Select Performance

Aggregations and Group By

It is common to do GROUP BY queries for analytics purposes. For example, you might select the avg, max, and min of some measurements over a billion records and group them by device ID.

If you’re running this query over a billion records and grouping by device ID, you might have something like this:

cr> SELECT
   device_id,
   max(value),
   avg(value),
   min(value)
FROM
   measures
GROUP BY
   device_id
ORDER BY
   1 DESC;

+-----------+------------+-------------------+------------+
| device_id | max(value) |        avg(value) | min(value) |
+-----------+------------+-------------------+------------+
|         4 |      10000 | 5003.748816285036 |          0 |
|         3 |      10000 | 5005.297395430482 |          0 |
|         2 |      10000 | 5002.940588080021 |          0 |
|         1 |      10000 | 5002.216030711031 |          0 |
+-----------+------------+-------------------+------------+

By default, CrateDB processes all matching records.

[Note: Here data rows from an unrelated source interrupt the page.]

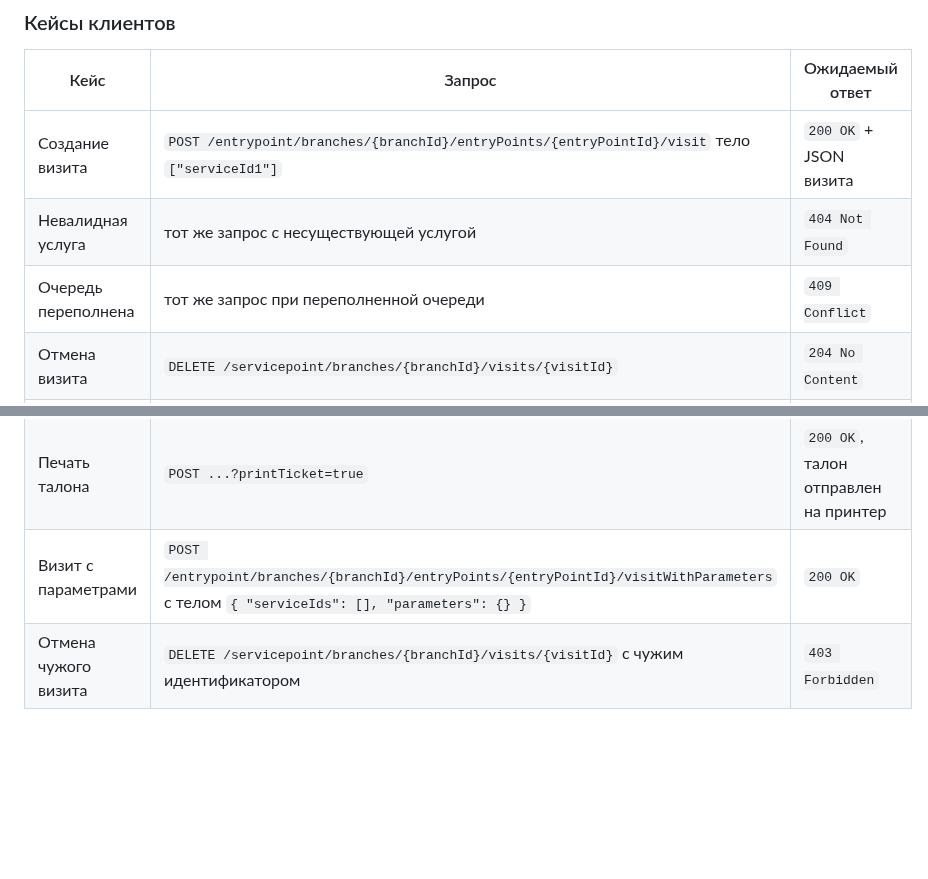
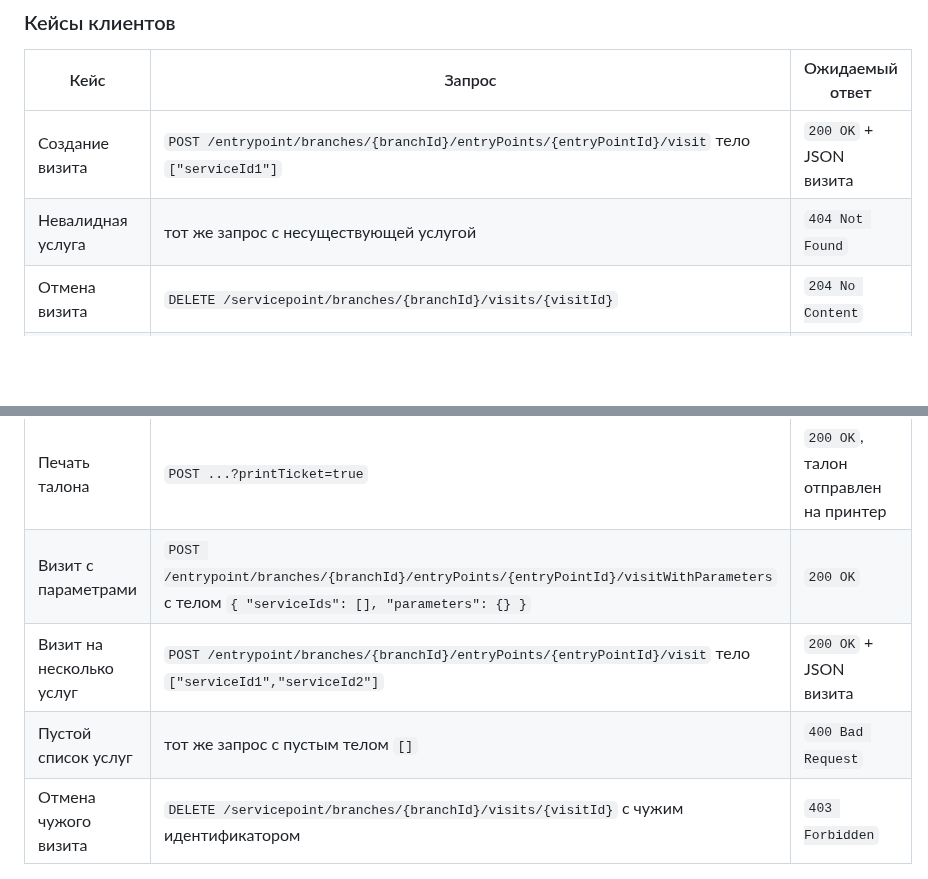
Before and after one commit to psokolov25/VisitManager, a Markdown page: README.md, 2 parts joined by grey strips. GitHub-like rendering; blank space fills up the shorter version.

```diff
--- a/README.md
+++ b/README.md
@@ -361,11 +361,12 @@ class HttpExample {
 |---|---|---|
 | Создание визита | `POST /entrypoint/branches/{branchId}/entryPoints/{entryPointId}/visit` тело `["serviceId1"]` | `200 OK` + JSON визита |
 | Невалидная услуга | тот же запрос с несуществующей услугой | `404 Not Found` |
-| Очередь переполнена | тот же запрос при переполненной очереди | `409 Conflict` |
 | Отмена визита | `DELETE /servicepoint/branches/{branchId}/visits/{visitId}` | `204 No Content` |
 | Статус визита | `GET /servicepoint/branches/{branchId}/visits/{visitId}` | `200 OK` + JSON |
 | Печать талона | `POST ...?printTicket=true` | `200 OK`, талон отправлен на принтер |
 | Визит с параметрами | `POST /entrypoint/branches/{branchId}/entryPoints/{entryPointId}/visitWithParameters` с телом `{ "serviceIds": [], "parameters": {} }` | `200 OK` |
+| Визит на несколько услуг | `POST /entrypoint/branches/{branchId}/entryPoints/{entryPointId}/visit` тело `["serviceId1","serviceId2"]` | `200 OK` + JSON визита |
+| Пустой список услуг | тот же запрос с пустым телом `[]` | `400 Bad Request` |
 | Отмена чужого визита | `DELETE /servicepoint/branches/{branchId}/visits/{visitId}` с чужим идентификатором | `403 Forbidden` |
 
 ### Кейсы операторов
```
Also changed, not shown: docs/use-cases.md (+5 -12 lines).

This may require a lot of processing power, depending on the data set and the size of the CrateDB cluster.

Some databases can limit the amount of records that are processed for GROUP BY operations (also known as down-sampling) to improve performance at the cost of less accurate results.

This exploits the fact that if your data set has a normal distribution, it is likely that the average over the whole data set is not much different from the average over a subset of the data.

Aggregating 100,000 records instead of 10 or 100 million records can make a huge difference in query response times.

For some analytics use-cases, this is an acceptable trade-off.

CrateDB users can emulate this down-sampling behaviour with a combination of LIMITs and sub-selects. However, doing so involves costly data merges in the query execution plan that reduce the parallelization (and thus performance) of a distributed query.

A better way to emulate down-sampling is to filter on the _docid system column using a modulo (%) operation, like this:

cr> SELECT
   device_id,
   max(value),
   avg(value),
   min(value)
FROM
   measures
WHERE
   _docid % 10 = 0
GROUP BY
   device_id
ORDER BY
   1 DESC;

+-----------+------------+--------------------+------------+
| device_id | max(value) |         avg(value) | min(value) |
+-----------+------------+--------------------+------------+
|         4 |      10000 | 5013.052623224065  |          1 |
|         3 |      10000 | 4999.1253575025175 |          0 |
|         2 |      10000 | 5001.400379047543  |          0 |
|         1 |      10000 | 5035.220951927276  |          0 |
+-----------+------------+--------------------+------------+

You’ll notice that the result has changed slightly, but is still fairly close to the original result.

Tip

The % 10 in this example was arbitrary and roughly translates to: “only consider every 10th row.”

The higher the number, the fewer records will match the query and the less accurate the result will be. Larger numbers trade accuracy for performance.

Note

The _docid system column exposes the internal document ID each document has within a Lucene segment. The IDs are unique within a segment but not across segments or shards. This is good enough for a modulo sampling operation.

Furthermore, the internal ID is basically available for free and doesn’t have to be read from the file system. This makes it an ideal candidate for modulo based sampling.